Choosing what to keep
At the UNIGE, research data produced by the University's staff in the course of their duties are the property of the institution. (art.15 LU).
The Directive sur l’intégrité dans la recherche scientifique stipulates that "les données de base" (defined as "données relatives à l’avancement de la recherche et les résultats des expériences originelles") must be kept securely for at least five years after the research has been completed. It states that it is the responsibility of the project leader to ensure that this is the case and that, should he/she leave the University, it will continue to be held appropriately within the University. (Guideline, point 2.6)
Beyond this period and/or for research data that would not meet this definition of "données de base", a selection may be relevant. Indeed, while it is tempting to keep everything, just in case, this implies exponential costs and makes it even more difficult to find, or discover, the truly relevant or important things.
What does selection involve?
Choosing what to keep and what can be disposed of or deleted is always going to involve a subjective judgement, as nobody knows exactly what information is going to be wanted in the future.
Because of this subjective element, it is important that, as far as possible, the author of the data is involved in this selection process, abides by the policies that apply to his/her project (e.g. those of the funders) and scrupulously documents the decisions made and the reasons for them. It will not be a perfect process, but should at least be a sensible one.
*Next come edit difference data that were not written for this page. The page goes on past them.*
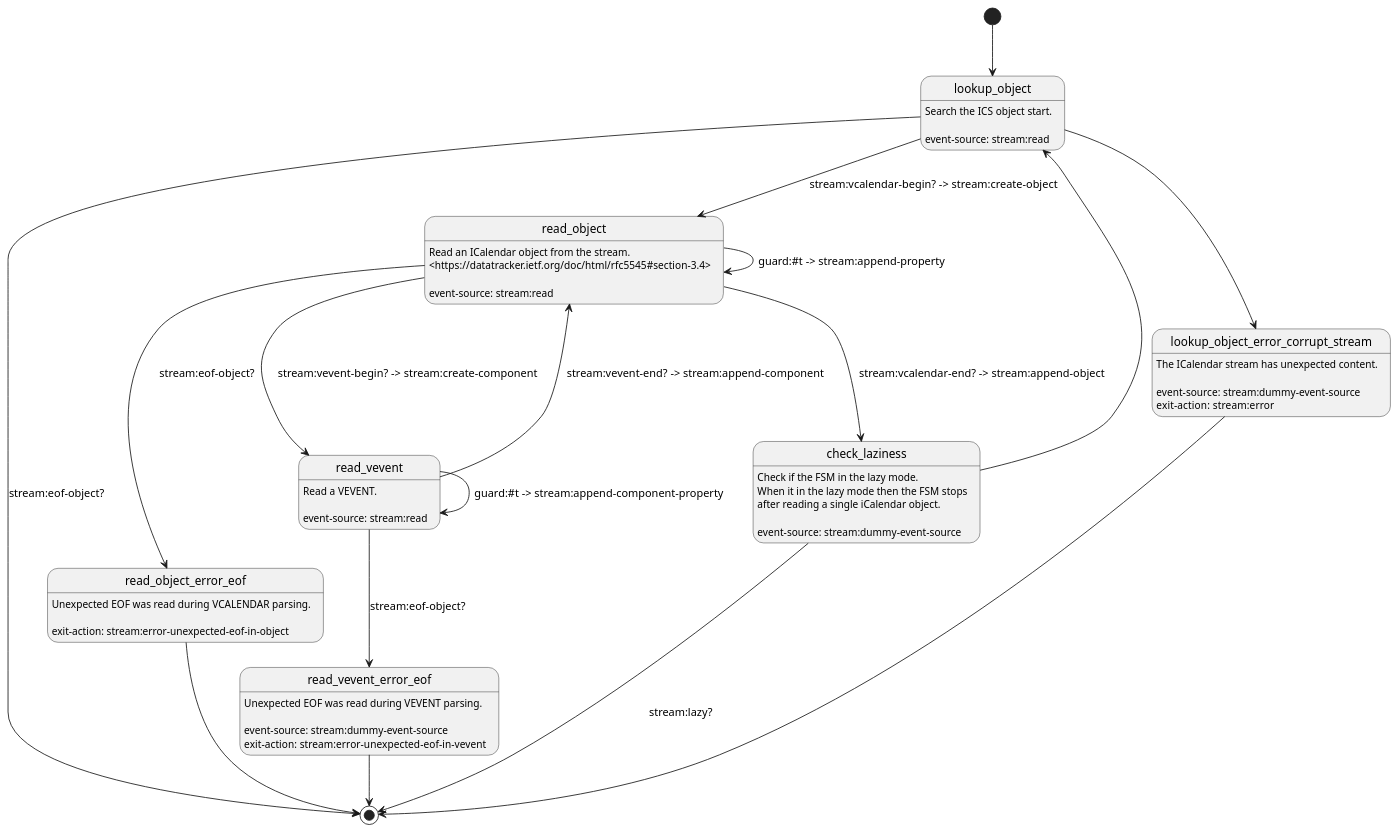
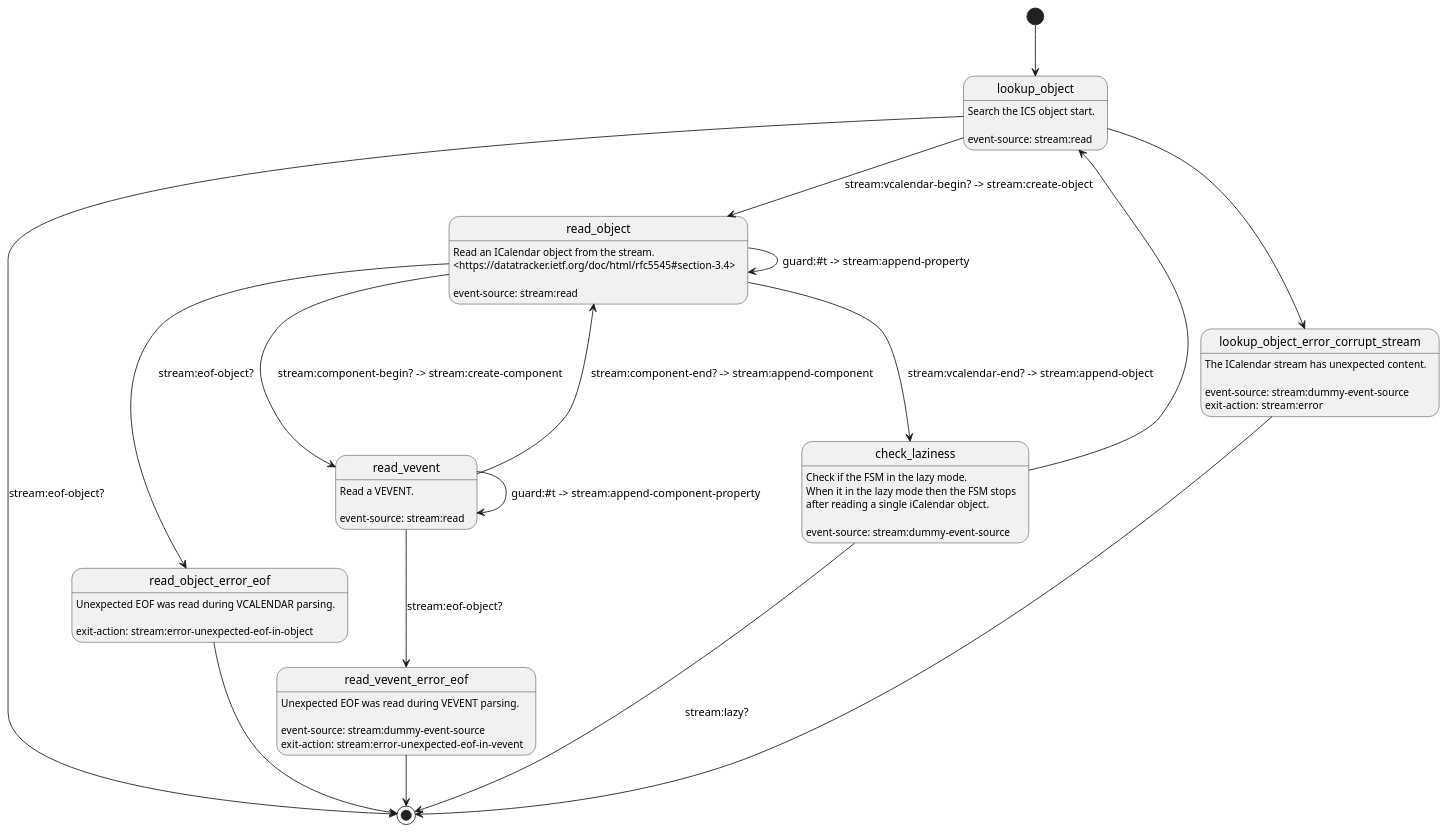
Before and after one commit to artyom-poptsov/guile-ics: the diagram in modules/ics/fsm/stream-parser.puml, drawn with PlantUML. The commit also changed 3 other files, not shown here.

First line of the commit message:
modules/ics/fsm/stream-context: Support all component types

```diff
--- a/modules/ics/fsm/stream-parser.puml
+++ b/modules/ics/fsm/stream-parser.puml
@@ -1,52 +1,52 @@
 @startuml
 [*] --> lookup_object
 
 lookup_object: Search the ICS object start.
 lookup_object:
 lookup_object: event-source: stream:read
 lookup_object --> [*]:         stream:eof-object?
 lookup_object --> read_object: stream:vcalendar-begin? -> stream:create-object
 lookup_object --> lookup_object_error_corrupt_stream
 
 lookup_object_error_corrupt_stream: The ICalendar stream has unexpected content.
 lookup_object_error_corrupt_stream:
 lookup_object_error_corrupt_stream: event-source: stream:dummy-event-source
 lookup_object_error_corrupt_stream: exit-action:  stream:error
 lookup_object_error_corrupt_stream --> [*]
 
 read_object: Read an ICalendar object from the stream.
 read_object: <https://datatracker.ietf.org/doc/html/rfc5545#section-3.4>
 read_object:
 read_object: event-source: stream:read
 read_object --> read_object_error_eof:  stream:eof-object?
 read_object --> check_laziness:         stream:vcalendar-end? -> stream:append-object
-read_object --> read_vevent:            stream:vevent-begin? -> stream:create-component
+read_object --> read_vevent:            stream:component-begin? -> stream:create-component
 read_object --> read_object:            guard:#t -> stream:append-property
 
 check_laziness: Check if the FSM in the lazy mode.
 check_laziness: When it in the lazy mode then the FSM stops
 check_laziness: after reading a single iCalendar object.
 check_laziness:
 check_laziness: event-source: stream:dummy-event-source
 check_laziness --> [*]: stream:lazy?
 check_laziness --> lookup_object
 
 read_object_error_eof: Unexpected EOF was read during VCALENDAR parsing.
 read_object_error_eof:
 read_object_error_eof: exit-action: stream:error-unexpected-eof-in-object
 read_object_error_eof -> [*]
 
 read_vevent: Read a VEVENT.
 read_vevent:
 read_vevent: event-source: stream:read
 read_vevent --> read_vevent_error_eof:  stream:eof-object?
-read_vevent --> read_object:            stream:vevent-end? -> stream:append-component
+read_vevent --> read_object:            stream:component-end? -> stream:append-component
 read_vevent --> read_vevent:            guard:#t -> stream:append-component-property
 
 read_vevent_error_eof: Unexpected EOF was read during VEVENT parsing.
 read_vevent_error_eof:
 read_vevent_error_eof: event-source: stream:dummy-event-source
 read_vevent_error_eof: exit-action:  stream:error-unexpected-eof-in-vevent
 read_vevent_error_eof --> [*]
 
 @enduml
```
How do I know what to keep and what to delete?
- does my funder or the university need me to keep this data and / or make it available for a certain amount of time?
- does this data constitute the 'vital records' of a project, organisation or consortium and therefore need to be retained indefinitely?
- do I have the legal and intellectual property rights to keep and re-use this data? If not, can these be negotiated?
- does sufficient documentation and descriptive information (‘metadata’) exist to explain the data, and allow the data or record to be found wherever it ends up being stored? (in other words, how FAIR is this data?)
- if I need to pay to keep the data, can I afford it?
Once you have sorted through your files by asking yourself the above questions, you can :
- Check your data protection responsibilities (consent, legal obligations and ethical considerations, anonymisation)
- Prepare the documentation for each of your files for inclusion in an archive (README File, metadata, naming, ...) and if necessary, convert them into a format suitable for long-term preservation.
- Inform you on the steps to follow to deposit them in a data repository in order to preserve them durably and eventually share them.